- **Aim of the task**:
All of the data should be given again word for word, though the images are to be left out.

(Edit difference data)
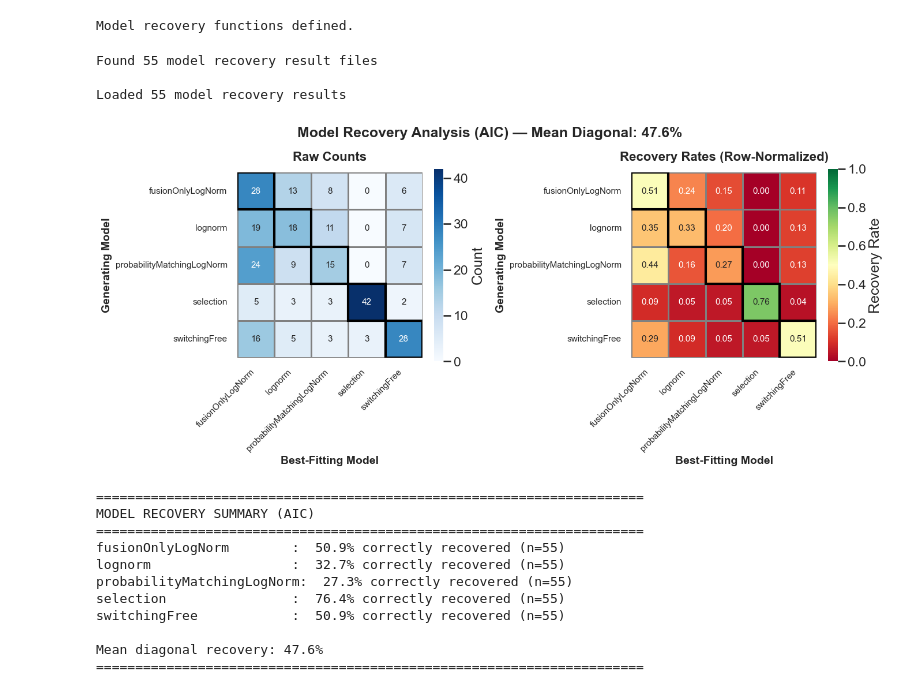
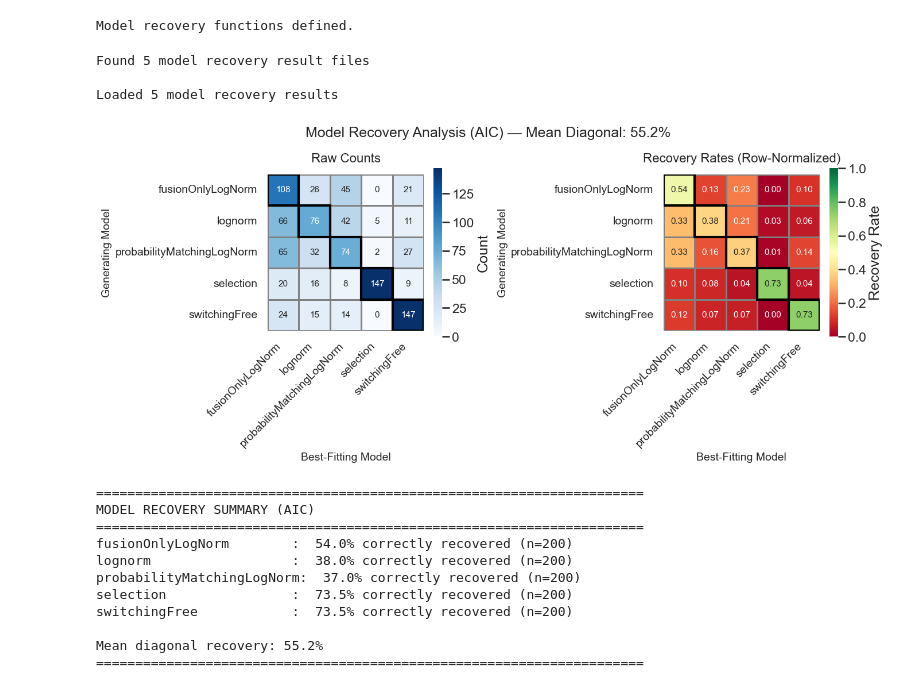
Before and after one commit to omeryildiran/av-dur-estimation, a Jupyter notebook: bootstrapModels.ipynb, the cells around one changed output. Cells and saved outputs as stored; diff of their text form; code cells hidden in the pictures.

Commit message:
model recovery yovv

```diff
--- a/bootstrapModels.ipynb
+++ b/bootstrapModels.ipynb
@@ -985,7 +987,7 @@ def run_model_recovery(participantIds, models_to_test, n_recovery=5, nSimul=500,
     return all_recovery_results
 
 
-def load_model_recovery_results(save_dir="model_recovery_results"):
+def load_model_recovery_results(save_dir="model_recovery_results_group"):
     """Load all model recovery results from saved JSON files."""
     results = []
     json_files = glob(os.path.join(save_dir, "*_model_recovery.json"))
@@ -1024,11 +1026,11 @@ models_to_test = ['lognorm', 'fusionOnlyLogNorm', 'switchingFree', 'probabilityM
 
 # For now, try to load any existing results
 model_recovery_results = load_model_recovery_results()
-print(f"\nLoaded {len(model_recovery_result      s)} model recovery results")
+print(f"\nLoaded {len(model_recovery_results)} model recovery results")
 # %% [output]
-Found 55 model recovery result files
+Found 5 model recovery result files
 
-Loaded 55 model recovery results
+Loaded 5 model recovery results
 # %%
 # Plot Model Recovery Confusion Matrix
 import matplotlib.colors as mcolors
@@ -1110,11 +1112,11 @@ def plot_model_recovery_matrix(model_recovery_results, criterion='aic', annotate
         yticklabels=generating_models,
         annot_kws={"fontsize": 11}
     )
-    count_ax.set_xlabel("Best-Fitting Model", fontsize=14, fontweight='bold')
-    count_ax.set_ylabel("Generating Model", fontsize=14, fontweight='bold')
-    count_ax.set_title("Raw Counts", fontsize=16, fontweight='bold', pad=15)
-    count_ax.set_xticklabels(count_ax.get_xticklabels(), rotation=45, ha='right', fontsize=11)
-    count_ax.set_yticklabels(count_ax.get_yticklabels(), rotation=0, fontsize=11)
+    count_ax.set_xlabel("Best-fitting Model", fontsize=14, )
+    count_ax.set_ylabel("Generating Model", fontsize=14, )
+    count_ax.set_title("Raw Counts", fontsize=16,  pad=15)
+    count_ax.set_xticklabels(count_ax.get_xticklabels(), rotation=45, ha='right', fontsize=14)
+    count_ax.set_yticklabels(count_ax.get_yticklabels(), rotation=0, fontsize=14)
 
     # Proportions heatmap
     sns.heatmap(
@@ -1133,11 +1135,11 @@ def plot_model_recovery_matrix(model_recovery_results, criterion='aic', annotate
         yticklabels=generating_models,
         annot_kws={"fontsize": 11}
     )
-    prop_ax.set_xlabel("Best-Fitting Model", fontsize=14, fontweight='bold')
-    prop_ax.set_ylabel("Generating Model", fontsize=14, fontweight='bold')
-    prop_ax.set_title("Recovery Rates (Row-Normalized)", fontsize=16, fontweight='bold', pad=15)
-    prop_ax.set_xticklabels(prop_ax.get_xticklabels(), rotation=45, ha='right', fontsize=11)
-    prop_ax.set_yticklabels(prop_ax.get_yticklabels(), rotation=0, fontsize=11)
+    prop_ax.set_xlabel("Best-Fitting Model", fontsize=14, )
+    prop_ax.set_ylabel("Generating Model", fontsize=14, )
+    prop_ax.set_title("Recovery Rates (Row-Normalized)", fontsize=16,  pad=15)
+    prop_ax.set_xticklabels(prop_ax.get_xticklabels(), rotation=45, ha='right', fontsize=14)
+    prop_ax.set_yticklabels(prop_ax.get_yticklabels(), rotation=0, fontsize=14)
 
     # Highlight diagonal on both plots
     for ax in (count_ax, prop_ax):
@@ -1155,47 +1157,46 @@ def plot_model_recovery_matrix(model_recovery_results, criterion='aic', annotate
     fig.suptitle(
         f"Model Recovery Analysis ({criterion.upper()}) — Mean Diagonal: {mean_recovery*100:.1f}%",
         fontsize=18,
-        fontweight="bold",
         y=0.98
     )
 
     plt.tight_layout()
     plt.show()
 
     # Print summary statistics
     print("\n" + "="*70)
     print(f"MODEL RECOVERY SUMMARY ({criterion.upper()})")
     print("="*70)
     for i, gen_model in enumerate(generating_models):
         if gen_model in fitted_models:
             j = fitted_models.index(gen_model)
             rate = confusion_props[i, j]
             n_total = int(confusion_counts[i, :].sum())
             print(f"{gen_model:25s}: {rate*100:5.1f}% correctly recovered (n={n_total})")
     print(f"\nMean diagonal recovery: {mean_recovery*100:.1f}%")
     print("="*70)
 
     return confusion_props, generating_models, fitted_models
 
 # Plot if results exist
 if len(model_recovery_results) > 0:
     confusion_matrix, gen_models, fit_models = plot_model_recovery_matrix(
         model_recovery_results, criterion='aic'
     )
 else:
     print("No model recovery results yet. Run the model recovery analysis first.")
 # %% [output]
-[figure, old version]
+[figure, new version]
 ======================================================================
 MODEL RECOVERY SUMMARY (AIC)
 ======================================================================
-fusionOnlyLogNorm        :  50.9% correctly recovered (n=55)
-lognorm                  :  32.7% correctly recovered (n=55)
-probabilityMatchingLogNorm:  27.3% correctly recovered (n=55)
-selection                :  76.4% correctly recovered (n=55)
-switchingFree            :  50.9% correctly recovered (n=55)
+fusionOnlyLogNorm        :  54.0% correctly recovered (n=200)
+lognorm                  :  38.0% correctly recovered (n=200)
+probabilityMatchingLogNorm:  37.0% correctly recovered (n=200)
+selection                :  73.5% correctly recovered (n=200)
+switchingFree            :  73.5% correctly recovered (n=200)
 
-Mean diagonal recovery: 47.6%
+Mean diagonal recovery: 55.2%
 ======================================================================
 # %%
 # Additional Model Recovery Metrics: ΔAIC distributions and model discriminability
```
Also changed, not shown: parts of 2 cells of this notebook, 1 other file.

- **Output of the exercise**:
Before and after one commit to omeryildiran/av-dur-estimation, a Jupyter notebook: bootstrapModels.ipynb, the cells around one changed output. Cells and saved outputs as stored; diff of their text form; code cells hidden in the pictures.

Commit message:
model recovery yovv

```diff
--- a/bootstrapModels.ipynb
+++ b/bootstrapModels.ipynb
@@ -985,7 +987,7 @@ def run_model_recovery(participantIds, models_to_test, n_recovery=5, nSimul=500,
     return all_recovery_results
 
 
-def load_model_recovery_results(save_dir="model_recovery_results"):
+def load_model_recovery_results(save_dir="model_recovery_results_group"):
     """Load all model recovery results from saved JSON files."""
     results = []
     json_files = glob(os.path.join(save_dir, "*_model_recovery.json"))
@@ -1024,11 +1026,11 @@ models_to_test = ['lognorm', 'fusionOnlyLogNorm', 'switchingFree', 'probabilityM
 
 # For now, try to load any existing results
 model_recovery_results = load_model_recovery_results()
-print(f"\nLoaded {len(model_recovery_result      s)} model recovery results")
+print(f"\nLoaded {len(model_recovery_results)} model recovery results")
 # %% [output]
-Found 55 model recovery result files
+Found 5 model recovery result files
 
-Loaded 55 model recovery results
+Loaded 5 model recovery results
 # %%
 # Plot Model Recovery Confusion Matrix
 import matplotlib.colors as mcolors
@@ -1110,11 +1112,11 @@ def plot_model_recovery_matrix(model_recovery_results, criterion='aic', annotate
         yticklabels=generating_models,
         annot_kws={"fontsize": 11}
     )
-    count_ax.set_xlabel("Best-Fitting Model", fontsize=14, fontweight='bold')
-    count_ax.set_ylabel("Generating Model", fontsize=14, fontweight='bold')
-    count_ax.set_title("Raw Counts", fontsize=16, fontweight='bold', pad=15)
-    count_ax.set_xticklabels(count_ax.get_xticklabels(), rotation=45, ha='right', fontsize=11)
-    count_ax.set_yticklabels(count_ax.get_yticklabels(), rotation=0, fontsize=11)
+    count_ax.set_xlabel("Best-fitting Model", fontsize=14, )
+    count_ax.set_ylabel("Generating Model", fontsize=14, )
+    count_ax.set_title("Raw Counts", fontsize=16,  pad=15)
+    count_ax.set_xticklabels(count_ax.get_xticklabels(), rotation=45, ha='right', fontsize=14)
+    count_ax.set_yticklabels(count_ax.get_yticklabels(), rotation=0, fontsize=14)
 
     # Proportions heatmap
     sns.heatmap(
@@ -1133,11 +1135,11 @@ def plot_model_recovery_matrix(model_recovery_results, criterion='aic', annotate
         yticklabels=generating_models,
         annot_kws={"fontsize": 11}
     )
-    prop_ax.set_xlabel("Best-Fitting Model", fontsize=14, fontweight='bold')
-    prop_ax.set_ylabel("Generating Model", fontsize=14, fontweight='bold')
-    prop_ax.set_title("Recovery Rates (Row-Normalized)", fontsize=16, fontweight='bold', pad=15)
-    prop_ax.set_xticklabels(prop_ax.get_xticklabels(), rotation=45, ha='right', fontsize=11)
-    prop_ax.set_yticklabels(prop_ax.get_yticklabels(), rotation=0, fontsize=11)
+    prop_ax.set_xlabel("Best-Fitting Model", fontsize=14, )
+    prop_ax.set_ylabel("Generating Model", fontsize=14, )
+    prop_ax.set_title("Recovery Rates (Row-Normalized)", fontsize=16,  pad=15)
+    prop_ax.set_xticklabels(prop_ax.get_xticklabels(), rotation=45, ha='right', fontsize=14)
+    prop_ax.set_yticklabels(prop_ax.get_yticklabels(), rotation=0, fontsize=14)
 
     # Highlight diagonal on both plots
     for ax in (count_ax, prop_ax):
@@ -1155,47 +1157,46 @@ def plot_model_recovery_matrix(model_recovery_results, criterion='aic', annotate
     fig.suptitle(
         f"Model Recovery Analysis ({criterion.upper()}) — Mean Diagonal: {mean_recovery*100:.1f}%",
         fontsize=18,
-        fontweight="bold",
         y=0.98
     )
 
     plt.tight_layout()
     plt.show()
 
     # Print summary statistics
     print("\n" + "="*70)
     print(f"MODEL RECOVERY SUMMARY ({criterion.upper()})")
     print("="*70)
     for i, gen_model in enumerate(generating_models):
         if gen_model in fitted_models:
             j = fitted_models.index(gen_model)
             rate = confusion_props[i, j]
             n_total = int(confusion_counts[i, :].sum())
             print(f"{gen_model:25s}: {rate*100:5.1f}% correctly recovered (n={n_total})")
     print(f"\nMean diagonal recovery: {mean_recovery*100:.1f}%")
     print("="*70)
 
     return confusion_props, generating_models, fitted_models
 
 # Plot if results exist
 if len(model_recovery_results) > 0:
     confusion_matrix, gen_models, fit_models = plot_model_recovery_matrix(
         model_recovery_results, criterion='aic'
     )
 else:
     print("No model recovery results yet. Run the model recovery analysis first.")
 # %% [output]
-[figure, old version]
+[figure, new version]
 ======================================================================
 MODEL RECOVERY SUMMARY (AIC)
 ======================================================================
-fusionOnlyLogNorm        :  50.9% correctly recovered (n=55)
-lognorm                  :  32.7% correctly recovered (n=55)
-probabilityMatchingLogNorm:  27.3% correctly recovered (n=55)
-selection                :  76.4% correctly recovered (n=55)
-switchingFree            :  50.9% correctly recovered (n=55)
+fusionOnlyLogNorm        :  54.0% correctly recovered (n=200)
+lognorm                  :  38.0% correctly recovered (n=200)
+probabilityMatchingLogNorm:  37.0% correctly recovered (n=200)
+selection                :  73.5% correctly recovered (n=200)
+switchingFree            :  73.5% correctly recovered (n=200)
 
-Mean diagonal recovery: 47.6%
+Mean diagonal recovery: 55.2%
 ======================================================================
 # %%
 # Additional Model Recovery Metrics: ΔAIC distributions and model discriminability
```
Also changed, not shown: parts of 2 cells of this notebook, 1 other file.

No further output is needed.